The narrowboats have signage 'T & D Murrell & Sons, Canal Carriers, Uxbridge'.
Di Murrell wrote in October 2018 with more information:
It was all such a long time ago but when those pics were taken British Waterways Board (BWB) still had the contract for delivering barrels of crude lime pulp and juice to L. Rose and Son who made Roses lime marmalade and lime juice. Their premises were at Hemel Hempstead - about 40 miles up the Grand Union Canal from Brentford.
The lime juice was brought to Brentford from the London docks by Thames lighters and stored there at the Brentford Depot. It was then steadily fed to Roses in 50 tonne loads by pairs of narrow boats loading at Brentford and delivering it to Hemel. Narrow boat carrying had virtually ceased and Rose's work was the last regular traffic left on the canal system. When the BWB boats were unable to work due to lack of maintenance the contract was put out to others to continue the work. It went to a northern based company Three Fellows Carrying but they were unable to take over due to other problems. We stepped in with our pair of boats and worked alongside Tom and Ellen Humphreys - who were the last 'born and bred boat people to work on the 'cut'. They continued to work a little longer for BWB with their pair of boats Stamford' and Bude'. Between us we delivered the 100 to 150 tonnes each week that Roses required. One pair of boats loaded some 50 tonnes and the journey took 121/2 hours up to Hemel loaded and 10 hours back empty providing there were no problems en route.

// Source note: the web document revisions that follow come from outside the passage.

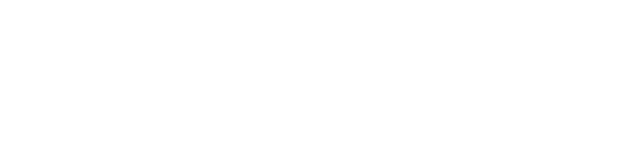
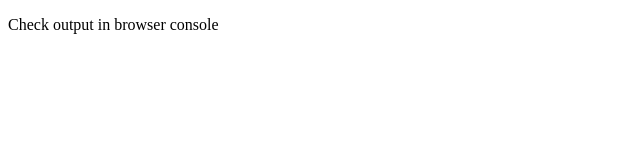
Before and after one commit to education-web/class-basics, a website with bundled scripts: page index.html in a window 1280 px wide. Shown: the whole page, without its empty margins (0-640 px from the left). Built offline with nearby package versions, Linux system fonts and the light colour scheme.

Commit message:
docs added

```diff
--- a/index.html
+++ b/index.html
@@ -3,5 +3,6 @@
   <meta charset="utf-8">
   <title>Classes basics</title>
   <meta name="viewport" content="width=device-width, initial-scale=1">
+  <p>Check output in browser console</p>
   <script src="js/main.js" type="module"></script>
 </html>
```
Also changed, not shown: README.md (added).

I guess these photos were taken on a Sunday as Tam is touching up the paintwork on the butty. We would expect to load on the Monday morning.

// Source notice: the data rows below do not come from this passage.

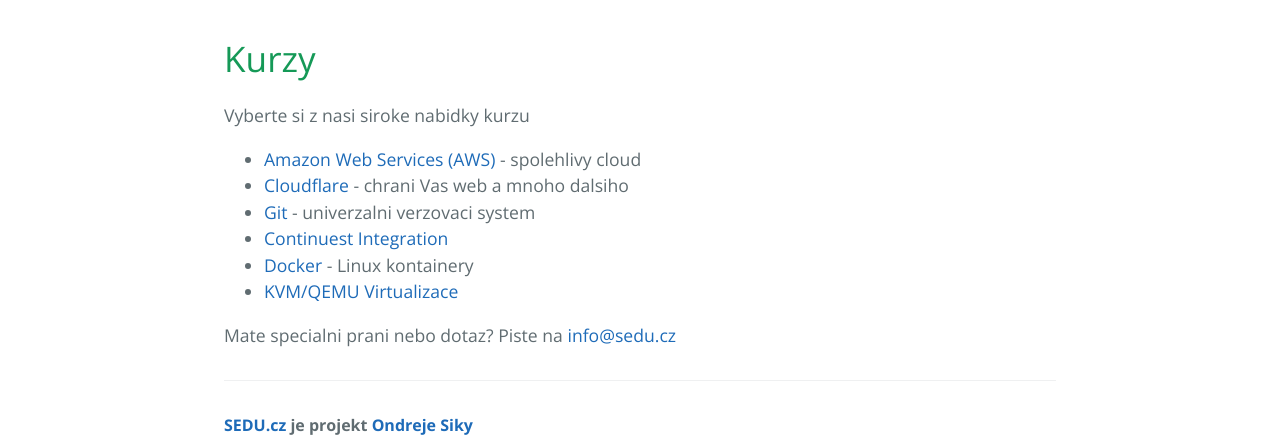
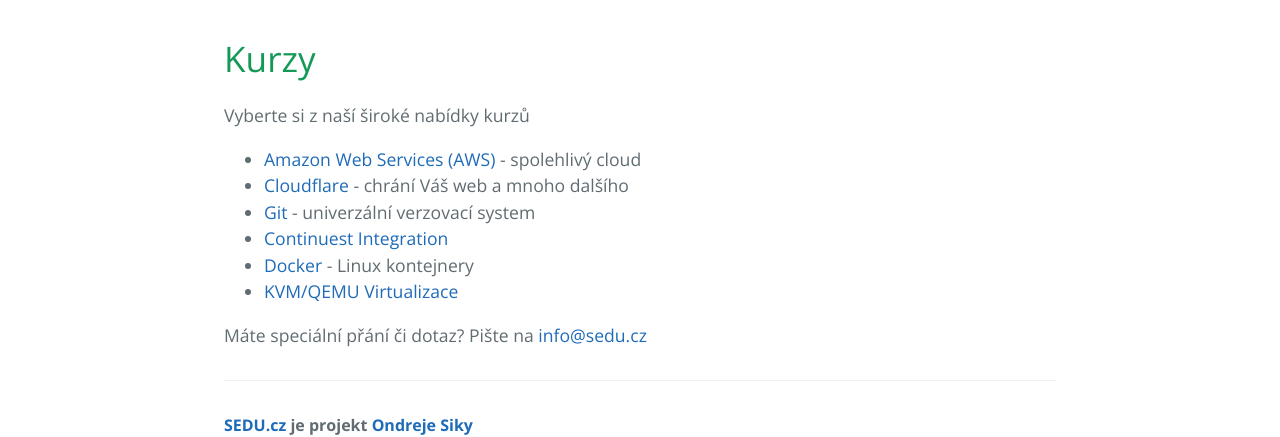
Before and after one commit to ondrejsika/sedu.cz, a Jekyll site: the page built from kurzy/index.md, in a window 1280 px wide. Shown: the part 221-658 px from the top of the page. Built offline with Jekyll 4.4.1, drawn with Linux system fonts in a browser that asks for light colours.

Commit message:
Update index.md

```diff
--- a/kurzy/index.md
+++ b/kurzy/index.md
@@ -7,13 +7,13 @@ title: Vsechny kurzy
 
 # Kurzy
 
-Vyberte si z nasi siroke nabidky kurzu
+Vyberte si z naší široké nabídky kurzů
 
-- [Amazon Web Services (AWS)](aws.html) - spolehlivy cloud
-- [Cloudflare](cloudflare.html) - chrani Vas web a mnoho dalsiho
-- [Git](git.html) - univerzalni verzovaci system
+- [Amazon Web Services (AWS)](aws.html) - spolehlivý cloud
+- [Cloudflare](cloudflare.html) - chrání Váš web a mnoho dalšího
+- [Git](git.html) - univerzální verzovací system
 - [Continuest Integration](continues-integration.html)
-- [Docker](docker.html) - Linux kontainery
+- [Docker](docker.html) - Linux kontejnery
 - [KVM/QEMU Virtualizace](kvm-virtualizace.html)
 
-Mate specialni prani nebo dotaz? Piste na <info@sedu.cz>
+Máte speciální přání či dotaz? Pište na <info@sedu.cz>
```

Although the work was very tough and required a lot of hard won skill to do properly it was a great time in our lives and we loved doing it.
If you want a flavour of what the life was like then do read my essay ‘Food on the Move’.

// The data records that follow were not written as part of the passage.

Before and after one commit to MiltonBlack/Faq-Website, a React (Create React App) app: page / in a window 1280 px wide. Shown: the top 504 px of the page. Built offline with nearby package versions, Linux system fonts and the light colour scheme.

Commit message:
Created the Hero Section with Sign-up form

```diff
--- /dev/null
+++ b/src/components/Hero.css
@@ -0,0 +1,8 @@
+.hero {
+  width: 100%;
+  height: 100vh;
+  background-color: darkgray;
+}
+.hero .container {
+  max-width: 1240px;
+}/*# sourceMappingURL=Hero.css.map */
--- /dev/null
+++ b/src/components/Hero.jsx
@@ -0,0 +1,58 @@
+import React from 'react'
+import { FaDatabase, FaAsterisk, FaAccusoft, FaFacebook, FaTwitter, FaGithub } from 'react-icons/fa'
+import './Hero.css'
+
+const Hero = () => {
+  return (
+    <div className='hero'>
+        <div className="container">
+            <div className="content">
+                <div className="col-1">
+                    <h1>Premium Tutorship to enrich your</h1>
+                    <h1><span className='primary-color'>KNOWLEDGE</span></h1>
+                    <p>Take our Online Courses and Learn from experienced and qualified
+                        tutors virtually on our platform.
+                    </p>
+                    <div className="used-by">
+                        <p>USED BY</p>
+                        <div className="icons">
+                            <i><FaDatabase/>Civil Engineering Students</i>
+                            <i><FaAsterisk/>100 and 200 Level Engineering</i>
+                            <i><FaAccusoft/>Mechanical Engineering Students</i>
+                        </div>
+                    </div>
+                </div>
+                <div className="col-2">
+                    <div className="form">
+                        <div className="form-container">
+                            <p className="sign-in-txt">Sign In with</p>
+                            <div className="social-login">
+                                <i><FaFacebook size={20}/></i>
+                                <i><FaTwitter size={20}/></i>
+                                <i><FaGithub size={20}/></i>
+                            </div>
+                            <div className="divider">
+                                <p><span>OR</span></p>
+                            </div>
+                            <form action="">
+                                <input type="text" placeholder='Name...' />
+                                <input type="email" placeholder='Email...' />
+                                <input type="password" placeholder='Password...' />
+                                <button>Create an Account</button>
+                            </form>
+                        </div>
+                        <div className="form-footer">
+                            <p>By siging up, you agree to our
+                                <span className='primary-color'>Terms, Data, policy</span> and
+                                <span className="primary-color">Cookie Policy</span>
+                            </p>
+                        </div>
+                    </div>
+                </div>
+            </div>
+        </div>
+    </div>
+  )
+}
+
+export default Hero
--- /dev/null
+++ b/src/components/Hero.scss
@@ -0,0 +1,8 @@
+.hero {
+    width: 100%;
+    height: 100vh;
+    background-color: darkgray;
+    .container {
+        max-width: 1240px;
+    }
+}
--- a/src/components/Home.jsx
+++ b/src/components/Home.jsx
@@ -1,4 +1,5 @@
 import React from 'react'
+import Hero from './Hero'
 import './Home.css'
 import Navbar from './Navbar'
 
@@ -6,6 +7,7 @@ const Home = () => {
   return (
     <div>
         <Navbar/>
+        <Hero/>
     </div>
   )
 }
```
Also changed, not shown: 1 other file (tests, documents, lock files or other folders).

Editor: I can highly recommend Di's FoodieAfloat website and blog which has some great photos and writing including recipes, restaurants, ingredients from their travels.
The first of Peter Young's photos shows Towcester and Bingley; the second shows Towcester, registered at Isleworth, no. 144. Tam Murrell added the photos 'were taken fairly soon after we started with the job - the wooden barrels seen in the photo of Towcester on its own soon changed to be less attractive steel drums'.
Published July 2016; updated October 2018